The need to incorporate the community in my research and my teaching is representative of my experiences as a Peace Corps volunteer. I learned how to sit and listen, how to ask questions, and saw how interventions that don't incorporate their voices, will fail. These experiences showed me how essential community member voices are to the work I do. This led me to do my PhD; I knew I needed more training and experience. I sought further training in community development to learn how to identify community needs and work with their assets for growth and problem-solving. I also gained a better understanding of participatory research methods and ways to conduct community-engaged scholarship.

How has your scholarship benefited from engaging with community partners?

Through engaging with community partners, I have learned the importance of community voice and integration into the research and engagement process. I have learned a lot from past experiences, both great and challenging. Community partners really know best what is going on their communities. They have helped me as the researcher see how to ask the best questions, how to integrate their experiences into the research process, and how to ensure their voices are front and center.
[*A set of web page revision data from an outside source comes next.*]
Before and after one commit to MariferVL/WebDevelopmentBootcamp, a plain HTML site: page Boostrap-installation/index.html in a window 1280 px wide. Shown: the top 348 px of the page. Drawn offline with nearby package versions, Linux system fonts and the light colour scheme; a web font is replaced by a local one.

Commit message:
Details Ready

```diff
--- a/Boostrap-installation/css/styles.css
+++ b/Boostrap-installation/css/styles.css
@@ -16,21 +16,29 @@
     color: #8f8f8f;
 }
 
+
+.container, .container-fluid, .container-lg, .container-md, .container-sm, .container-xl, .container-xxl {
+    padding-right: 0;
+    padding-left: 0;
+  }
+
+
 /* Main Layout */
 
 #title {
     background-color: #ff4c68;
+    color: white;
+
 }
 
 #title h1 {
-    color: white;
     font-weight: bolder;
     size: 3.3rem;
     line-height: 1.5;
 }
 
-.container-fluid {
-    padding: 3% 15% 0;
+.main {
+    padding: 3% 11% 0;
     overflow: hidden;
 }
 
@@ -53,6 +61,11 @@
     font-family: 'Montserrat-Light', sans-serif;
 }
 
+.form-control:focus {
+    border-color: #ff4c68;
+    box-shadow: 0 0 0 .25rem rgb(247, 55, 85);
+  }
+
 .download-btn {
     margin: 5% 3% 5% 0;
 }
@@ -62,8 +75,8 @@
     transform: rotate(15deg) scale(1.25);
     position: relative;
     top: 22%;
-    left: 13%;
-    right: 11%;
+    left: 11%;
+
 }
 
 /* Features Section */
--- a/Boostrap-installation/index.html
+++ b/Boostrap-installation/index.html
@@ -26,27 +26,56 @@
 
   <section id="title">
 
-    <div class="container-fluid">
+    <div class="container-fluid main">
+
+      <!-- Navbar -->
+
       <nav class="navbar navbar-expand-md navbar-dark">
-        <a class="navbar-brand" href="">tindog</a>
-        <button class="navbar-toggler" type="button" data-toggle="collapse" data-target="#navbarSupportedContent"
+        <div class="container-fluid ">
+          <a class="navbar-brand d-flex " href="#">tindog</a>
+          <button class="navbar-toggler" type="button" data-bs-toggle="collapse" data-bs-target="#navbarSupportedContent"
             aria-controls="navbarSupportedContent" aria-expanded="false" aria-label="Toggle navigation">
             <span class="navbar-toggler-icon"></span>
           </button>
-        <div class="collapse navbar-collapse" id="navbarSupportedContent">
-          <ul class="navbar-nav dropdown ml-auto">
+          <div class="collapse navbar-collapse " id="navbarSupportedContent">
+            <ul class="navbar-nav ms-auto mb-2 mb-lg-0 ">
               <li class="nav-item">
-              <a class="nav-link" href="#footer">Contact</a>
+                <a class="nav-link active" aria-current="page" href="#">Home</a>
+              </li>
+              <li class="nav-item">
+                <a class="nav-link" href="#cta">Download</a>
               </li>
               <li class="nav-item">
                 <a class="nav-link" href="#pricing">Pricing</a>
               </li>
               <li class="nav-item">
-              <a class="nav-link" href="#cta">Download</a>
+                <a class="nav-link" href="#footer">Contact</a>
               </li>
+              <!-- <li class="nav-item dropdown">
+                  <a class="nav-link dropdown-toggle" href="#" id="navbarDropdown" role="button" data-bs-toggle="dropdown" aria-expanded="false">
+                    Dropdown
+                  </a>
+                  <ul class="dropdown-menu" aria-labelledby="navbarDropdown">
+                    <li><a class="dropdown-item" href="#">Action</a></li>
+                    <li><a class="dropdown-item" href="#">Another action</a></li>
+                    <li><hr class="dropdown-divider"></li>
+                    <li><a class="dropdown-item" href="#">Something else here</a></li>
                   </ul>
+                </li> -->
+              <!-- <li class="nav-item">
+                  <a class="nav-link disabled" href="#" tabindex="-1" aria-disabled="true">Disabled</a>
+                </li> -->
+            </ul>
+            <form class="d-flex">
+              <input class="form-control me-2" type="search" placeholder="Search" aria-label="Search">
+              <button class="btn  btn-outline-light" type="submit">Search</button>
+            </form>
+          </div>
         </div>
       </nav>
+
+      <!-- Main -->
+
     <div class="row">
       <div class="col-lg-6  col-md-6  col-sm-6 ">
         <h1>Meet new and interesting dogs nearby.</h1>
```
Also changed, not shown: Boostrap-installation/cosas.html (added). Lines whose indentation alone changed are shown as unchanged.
What has been a highlight of your community engagement experience?

Learning about different communities, getting to hear their stories, is my favorite part of the community engagement experience. As a researcher, the end goal is to learn about a community or a phenomena. I have learned to keep my assumptions at bay when working with communities and time and time again I have learned so much.

What advice would you give to faculty and students who are interested in engaging the community in their scholarship?
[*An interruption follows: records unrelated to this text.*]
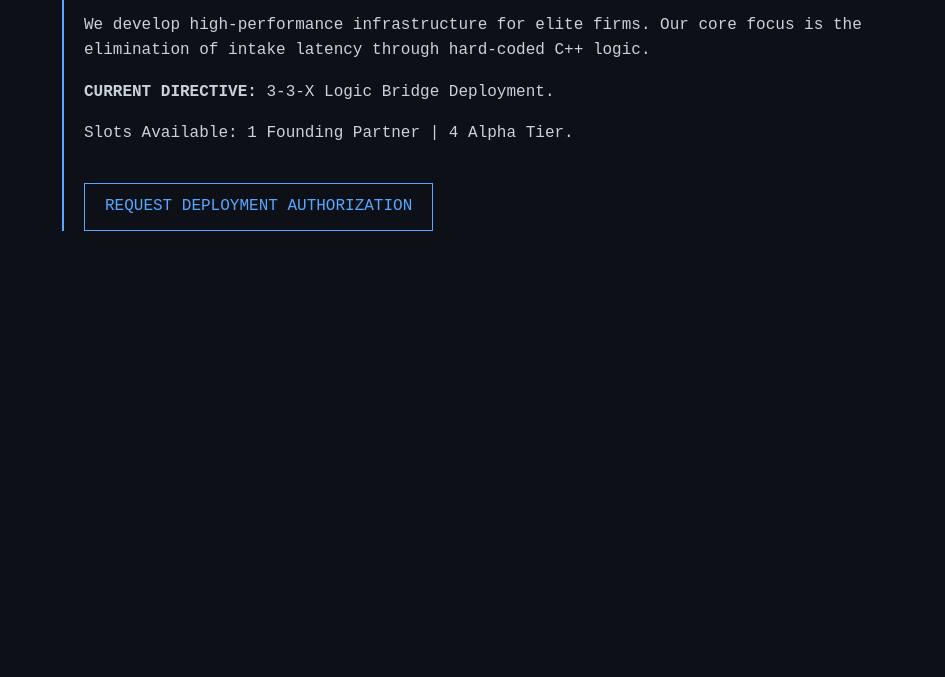
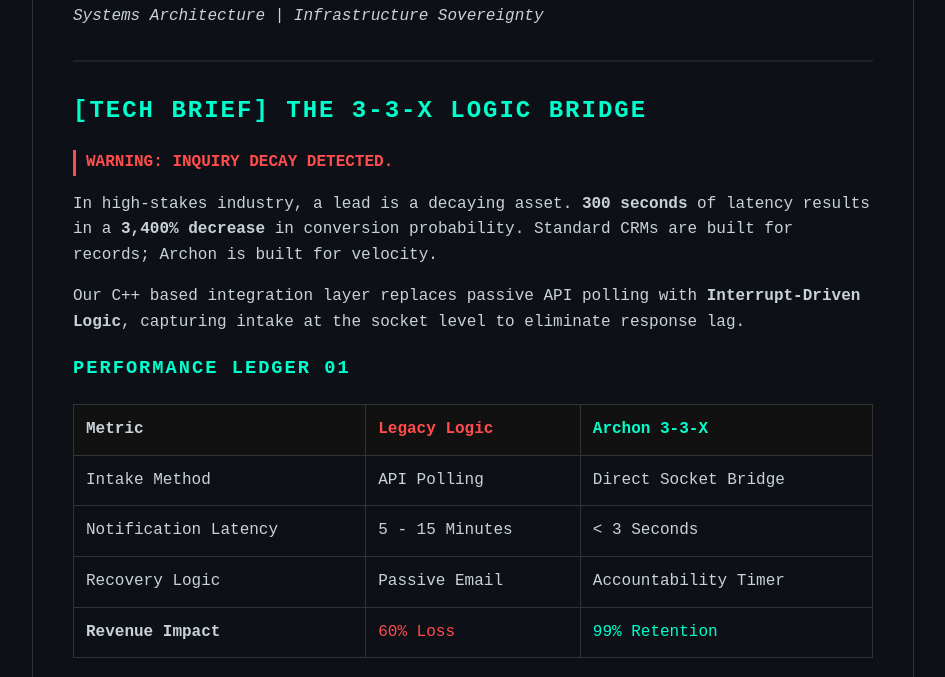
Before and after one commit to Archon-Group/Archon-Group.github.io, a plain HTML site: page index.html in a window 1280 px wide. Shown: the part 181-858 px from the top of the page, without its empty margins (167-1112 px from the left). Before the commit the page ends 800 px from the top, so only its background shows below. Drawn offline with Linux system fonts and the light colour scheme.

Commit message:
Update index.html

```diff
--- a/index.html
+++ b/index.html
@@ -1,4 +1,69 @@
 <!DOCTYPE html>
+<html lang="en">
+<head>
+    <meta charset="UTF-8">
+    <meta name="viewport" content="width=device-width, initial-scale=1.0">
+    <title>Archon Group | Engineering Sovereignty</title>
+    <style>
+        body { background-color: #000; color: #fff; font-family: 'Courier New', Courier, monospace; margin: 0; padding: 20px; line-height: 1.6; }
+        .container { max-width: 800px; margin: auto; border: 1px solid #333; padding: 40px; }
+        h1, h2, h3 { color: #00ffcc; text-transform: uppercase; letter-spacing: 2px; }
+        table { width: 100%; border-collapse: collapse; margin: 20px 0; }
+        th, td { padding: 12px; border: 1px solid #333; text-align: left; }
+        th { background-color: #111; }
+        .btn { display: inline-block; background: #00ffcc; color: #000; padding: 15px 30px; text-decoration: none; font-weight: bold; margin-top: 20px; transition: 0.3s; }
+        .btn:hover { background: #fff; }
+        .decay-alert { color: #ff4d4d; font-weight: bold; border-left: 3px solid #ff4d4d; padding-left: 10px; }
+    </style>
+</head>
+<body>
+    <div class="container">
+        <h1>ARCHON GROUP</h1>
+        <p><em>Systems Architecture | Infrastructure Sovereignty</em></p>
+
+        <hr style="border: 0.5px solid #222; margin: 30px 0;">
+
+        <h2>[TECH BRIEF] THE 3-3-X LOGIC BRIDGE</h2>
+        <p class="decay-alert">WARNING: INQUIRY DECAY DETECTED.</p>
+        <p>In high-stakes industry, a lead is a decaying asset. <strong>300 seconds</strong> of latency results in a <strong>3,400% decrease</strong> in conversion probability. Standard CRMs are built for records; Archon is built for velocity.</p>
+
+        <p>Our C++ based integration layer replaces passive API polling with <strong>Interrupt-Driven Logic</strong>, capturing intake at the socket level to eliminate response lag.</p>
+
+        <h3>PERFORMANCE LEDGER 01</h3>
+        <table>
+            <thead>
+                <tr>
+                    <th>Metric</th>
+                    <th style="color: #ff4d4d;">Legacy Logic</th>
+                    <th style="color: #00ffcc;">Archon 3-3-X</th>
+                </tr>
+            </thead>
+            <tbody>
+                <tr>
+                    <td>Intake Method</td>
+                    <td>API Polling</td>
+                    <td>Direct Socket Bridge</td>
+                </tr>
+                <tr>
+                    <td>Notification Latency</td>
+                    <td>5 - 15 Minutes</td>
+                    <td>&lt; 3 Seconds</td>
+                </tr>
+                <tr>
+                    <td>Recovery Logic</td>
+                    <td>Passive Email</td>
+                    <td>Accountability Timer</td>
+                </tr>
+                <tr>
+                    <td><strong>Revenue Impact</strong></td>
+                    <td style="color: #ff4d4d;">60% Loss</td>
+                    <td style="color: #00ffcc;">99% Retention</td>
+                </tr>
+            </tbody>
+        </table>
+
+        <div style="text-align: center;">
+            <a href="<!DOCTYPE html>
 <html lang="en">
 <head>
     <meta charset="UTF-8">
@@ -32,4 +97,8 @@
         <a href="https://form.typeform.com/to/biRSkkuK" class="btn">REQUEST DEPLOYMENT AUTHORIZATION</a>
     </div>
 </body>
+</html>" class="btn">AUTHORIZE ALPHA DEPLOYMENT</a>
+        </div>
+    </div>
+</body>
 </html>
```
I would say, take the time to connect with other scholars that have worked in this space. They can give great guidance to help you get started. I would also encourage them to read about how to really engage the community in the research and outreach process. There is a lot to learn; come in with humility and know that there will be challenges but it is worth the effort.

Sample Engaged Scholarship

Course:

Community Leadership for change COMLDR 5000

Publications:

Wilson, K. R., & Rodriguez, M. T. (2018). Resettled refugees and food insecurity in the U.S.: Exploring the caseworkers' role. Journal of Social Service Research. doi: 10.1080/01488376.2018.1480563

Rodriguez, M. T., Lamm, A.J., Odera, E., Owens, C.T. (2015). Evaluating impacts of school-based extension garden programs from a child's perspective. Journal of Extension, 15(1), 1RIB4.

Presentations:

Rodriguez, M. T.Community Engaged Scholarship: A framework for increasing our impact. Association for International Agricultural and Extension Education Conference; Port of Spain, Trinidad and Tobago.

Wilson, K. R. & Rodriguez, M. T. (2017). Food insecurity in resettled communities: Barriers to community resilience among Somali refugee populations. Poster presented at the 2017 AIAEE Conference, Minneapolis, Minnesota.